I also passed a few minutes discussing German guns with Dietrich Apel, representing the German Gun Collectors Association, U.S.A. The Association web site can be found at: www.germanguns.com
Engravers showed shotguns, rifles, and handguns displaying their handiwork. And most of the custom gunmakers' guns were also engraved, with credit given to the engraver. I was able to converse with engravers Lee Griffiths (Hyde Park, Utah), Wm. Gamradt (Missoula, Montana), B. Kahau Chrisman (Cottonwood, Arizona), and of course our own Rocky Hays (Eugene, Oregon). George Sherwood, another fine Oregon based engraver who engraved my Winchester Model 21 shotgun as well as my Larry Brace .270 rifle, passed away several years ago and was sorely missed. Anyone who appreciates fine engraving needs to attend the ACGG/FEGA Show.
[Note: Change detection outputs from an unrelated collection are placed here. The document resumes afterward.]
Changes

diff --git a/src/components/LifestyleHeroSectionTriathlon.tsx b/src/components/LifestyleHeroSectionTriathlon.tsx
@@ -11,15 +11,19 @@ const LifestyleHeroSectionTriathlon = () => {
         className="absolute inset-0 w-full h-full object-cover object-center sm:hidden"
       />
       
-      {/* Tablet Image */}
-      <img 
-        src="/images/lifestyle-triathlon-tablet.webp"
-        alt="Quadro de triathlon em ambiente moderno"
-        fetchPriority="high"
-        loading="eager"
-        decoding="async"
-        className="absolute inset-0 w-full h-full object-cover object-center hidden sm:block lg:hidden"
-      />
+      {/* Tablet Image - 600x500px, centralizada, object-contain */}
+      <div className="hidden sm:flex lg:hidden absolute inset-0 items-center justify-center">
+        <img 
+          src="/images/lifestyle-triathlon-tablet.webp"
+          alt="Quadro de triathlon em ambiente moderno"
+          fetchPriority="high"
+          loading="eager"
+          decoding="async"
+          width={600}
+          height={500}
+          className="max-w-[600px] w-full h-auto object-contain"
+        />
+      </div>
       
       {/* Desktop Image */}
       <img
What do true custom rifles cost? Well, the price list from Hill Country Rifle Company (New Brunfels, Texas) shows that a "basic" wood stocked, American classic hunting rifle starts at $10,000. That does not include the cost of the action (figure $800 to be safe), stock blank (probably another $700 for high grade walnut), or extra embellishments such as wrap-around forend checkering (add $300), rust bluing (add $600 minimum), or engraving (the sky's the limit).
What it does include is a hand-stoned action, polished and jeweled bolt, factory tang reshaped to a sculptured pre-war configuration, a Krieger or Lilja barrel (installed, squared, and trued), custom hand inletting, HCR pillar bedding, crossbolts, and a satin hot blue of metal parts. You get Ted Blackburn bottom metal, a re-configured trigger bow, and a Jerry Fisher solid grip cap. The made to measure pistol grip stock features a shadow line cheek piece, up to 24 lpi (four-panel) point pattern checkering, 90 degree ebony forend tip, inletted sling swivel studs, hand rubbed oil finish, and a Pachmayr Decelerator recoil pad.
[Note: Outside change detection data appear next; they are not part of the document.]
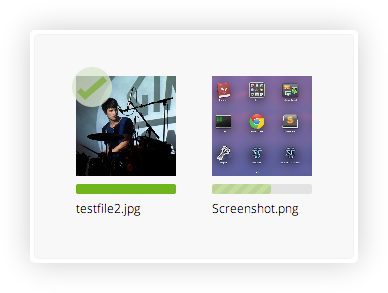
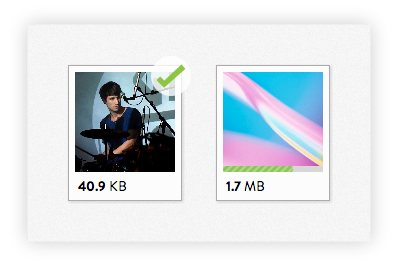
Fixed the way unsupported browsers are handled.

Changed region(s): [[0.5258, 0.2388, 0.8351, 0.7761], [0.1546, 0.209, 0.4639, 0.7761]]

diff --git a/js/build/build.js b/js/build/build.js
@@ -407,11 +407,10 @@ require.register("enyo-dropzone/lib/dropzone.js", function(exports, require, mod
   Em = typeof Emitter !== "undefined" && Emitter !== null ? Emitter : require("emitter");
 
   Dropzone = (function(_super) {
-    var defaultOptions;
 
     __extends(Dropzone, _super);
 
-    Dropzone.prototype.version = "1.3.0";
+    Dropzone.prototype.version = "1.3.2";
 
     /*
       This is a list of all available events you can register on a dropzone object.
@@ -426,7 +425,7 @@ require.register("enyo-dropzone/lib/dropzone.js", function(exports, require, mod
 
     Dropzone.prototype.blacklistedBrowsers = [/opera.*Macintosh.*version\/12/i];
 
-    defaultOptions = {
+    Dropzone.prototype.defaultOptions = {
       url: null,
       parallelUploads: 2,
       maxFilesize: 256,
@@ -499,10 +498,9 @@ require.register("enyo-dropzone/lib/dropzone.js", function(exports, require, mod
       previewTemplate: "<div class=\"preview file-preview\">\n  <div class=\"details\">\n   <div class=\"filename\"><span></span></div>\n  </div>\n  <div class=\"progress\"><span class=\"upload\"></span></div>\n  <div class=\"success-mark\"><span>✔</span></div>\n  <div class=\"error-mark\"><span>✘</span></div>\n  <div class=\"error-message\"><span></span></div>\n</div>"
     };
 
-    defaultOptions.previewTemplate = defaultOptions.previewTemplate.replace(/\n*/g, "");
-
     function Dropzone(element, options) {
       var elementId, elementOptions, extend, _ref;
+      this.defaultOptions.previewTemplate = this.defaultOptions.previewTemplate.replace(/\n*/g, "");
       this.element = o(element);
       if (this.element.length !== 1) {
         throw new Error("You can only instantiate dropzone on a single element.");
@@ -526,7 +524,7 @@ require.register("enyo-dropzone/lib/dropzone.js", function(exports, require, mod
         }
         return target;
       };
-      this.options = extend({}, defaultOptions, elementOptions, options != null ? options : {});
+      this.options = extend({}, this.defaultOptions, elementOptions, options != null ? options : {});
       if (this.options.url == null) {
         this.options.url = this.element.attr("action");
       }
@@ -11996,11 +11994,8 @@ var Dropzone = require("dropzone"),
 
 Dropzone.options.demoUpload = {
   fallback: function() {
-    this.element.addClass("browser-not-supported");
-    this.element.find(".message span").html("Your browser does not support drag'n'drop file uploads.");
-    this.element.append("<p>Sadly your dusty browser does not support nice drag'n'drop file uploads.<br />Please use the fallback form below to upload your files like in the olden days.</p>");
-    this.element.append(this.getFallbackForm());
-    this.element.append("<p>This is what your file upload should look like:<br /><img src=\"/images/preview.png\" alt=\"preview\" /></p>");
+    Dropzone.prototype.defaultOptions.fallback.call(this);
+    this.element.append("<p>This is what the file uploads with Dropzone look like in modern browsers:<br /><img src=\"/images/preview.png\" alt=\"preview\" /></p>");
   }
 };
 
@@ -12009,10 +12004,6 @@ o(function() {
   new Opentip("#opentip-demo", "Hi, I'm an Opentip", { style: "dark" });
 
   var dropzone = o("#demo-upload").data("dropzone");
-  dropzone.on("fallback", function() {
-    console.log("HI");
-    this.element.append("bla");
-  });
 });
 
 });

diff --git a/js/components/enyo-dropzone/lib/dropzone.js b/js/components/enyo-dropzone/lib/dropzone.js
@@ -38,11 +38,10 @@
   Em = typeof Emitter !== "undefined" && Emitter !== null ? Emitter : require("emitter");
 
   Dropzone = (function(_super) {
-    var defaultOptions;
 
     __extends(Dropzone, _super);
 
-    Dropzone.prototype.version = "1.3.0";
+    Dropzone.prototype.version = "1.3.2";
 
     /*
       This is a list of all available events you can register on a dropzone object.
@@ -57,7 +56,7 @@
 
     Dropzone.prototype.blacklistedBrowsers = [/opera.*Macintosh.*version\/12/i];
 
-    defaultOptions = {
+    Dropzone.prototype.defaultOptions = {
       url: null,
       parallelUploads: 2,
       maxFilesize: 256,
@@ -130,10 +129,9 @@
       previewTemplate: "<div class=\"preview file-preview\">\n  <div class=\"details\">\n   <div class=\"filename\"><span></span></div>\n  </div>\n  <div class=\"progress\"><span class=\"upload\"></span></div>\n  <div class=\"success-mark\"><span>✔</span></div>\n  <div class=\"error-mark\"><span>✘</span></div>\n  <div class=\"error-message\"><span></span></div>\n</div>"
     };
 
-    defaultOptions.previewTemplate = defaultOptions.previewTemplate.replace(/\n*/g, "");
-
     function Dropzone(element, options) {
       var elementId, elementOptions, extend, _ref;
+      this.defaultOptions.previewTemplate = this.defaultOptions.previewTemplate.replace(/\n*/g, "");
       this.element = o(element);
       if (this.element.length !== 1) {
         throw new Error("You can only instantiate dropzone on a single element.");
@@ -157,7 +155,7 @@
         }
         return target;
       };
-      this.options = extend({}, defaultOptions, elementOptions, options != null ? options : {});
+      this.options = extend({}, this.defaultOptions, elementOptions, options != null ? options : {});
       if (this.options.url == null) {
         this.options.url = this.element.attr("action");
       }

diff --git a/js/index.js b/js/index.js
@@ -5,11 +5,8 @@ var Dropzone = require("dropzone"),
 
 Dropzone.options.demoUpload = {
   fallback: function() {
-    this.element.addClass("browser-not-supported");
-    this.element.find(".message span").html("Your browser does not support drag'n'drop file uploads.");
-    this.element.append("<p>Sadly your dusty browser does not support nice drag'n'drop file uploads.<br />Please use the fallback form below to upload your files like in the olden days.</p>");
-    this.element.append(this.getFallbackForm());
-    this.element.append("<p>This is what your file upload should look like:<br /><img src=\"/images/preview.png\" alt=\"preview\" /></p>");
+    Dropzone.prototype.defaultOptions.fallback.call(this);
+    this.element.append("<p>This is what the file uploads with Dropzone look like in modern browsers:<br /><img src=\"/images/preview.png\" alt=\"preview\" /></p>");
   }
 };
 
@@ -18,8 +15,4 @@ o(function() {
   new Opentip("#opentip-demo", "Hi, I'm an Opentip", { style: "dark" });
 
   var dropzone = o("#demo-upload").data("dropzone");
-  dropzone.on("fallback", function() {
-    console.log("HI");
-    this.element.append("bla");
-  });
 });

diff --git a/_layouts/default.html b/_layouts/default.html
@@ -17,9 +17,9 @@
   <meta name="description" value="Dropzone is an open source library that provides beautiful and easy to use drag'n'drop file uploads." />
   <meta name="keywords" value="ender javascript dragndrop drag and drop drag'n'drop file upload image preview coffeescript" />
 
-  <link rel="stylesheet" href="css/general.css?v=6" />
+  <link rel="stylesheet" href="css/general.css?v=7" />
 
-  <script src="js/build/build.js?v=3"></script>
+  <script src="js/build/build.js?v=4"></script>
   <script>
     require("boot");
   </script>

diff --git a/css/general.css b/css/general.css
@@ -897,7 +897,6 @@ h1#project {
   border-radius: 3px;
   background: rgba(0,0,0,0.03);
   padding: 23px;
-  font-size: 14px;
 }
 .dropzone .default.message {
   opacity: 1;
@@ -951,6 +950,7 @@ h1#project {
 .dropzone .preview {
   -webkit-box-shadow: 1px 1px 4px rgba(0,0,0,0.16);
   box-shadow: 1px 1px 4px rgba(0,0,0,0.16);
+  font-size: 14px;
 }
 .dropzone .preview .details img {
   width: 100px;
You also get a hunting rifle that looks, operates, and handles like a dream. It fits you, not "Mr. Average," and every time you throw it to your shoulder to sight on a game animal you'll be glad you spent the money.
After the Show, Rocky and I enjoyed cocktails and dinner with Jay and Kara Strite of Krist & Strite, Inc. Rocky does the engraving on the Krist custom revolvers, an example of which can be seen on Rocky's web site at: http://www.chuckhawks.com/newton-grant_engraving.htm
This was my first ACGG/FEGA Show, as I usually attend the SHOT Show in Las Vegas, which creates a scheduling conflict for me. But this year I chose to skip the SHOT Show, since it was held in Orlando, and that allowed me to attend the ACGG/FEGA Show instead. The Show is free to ACGG and FEGA members and accredited members of the press (like, ah, Guns and Shooting Online). The public is welcome, but is charged $20/day to attend. Since the show can pretty well covered in one day, it is $20 well spent. I had a great time at the Show, which hopefully will not be my last. I hope to see you in Reno next year!
Copyright 2007 by Chuck Hawks. All rights reserved.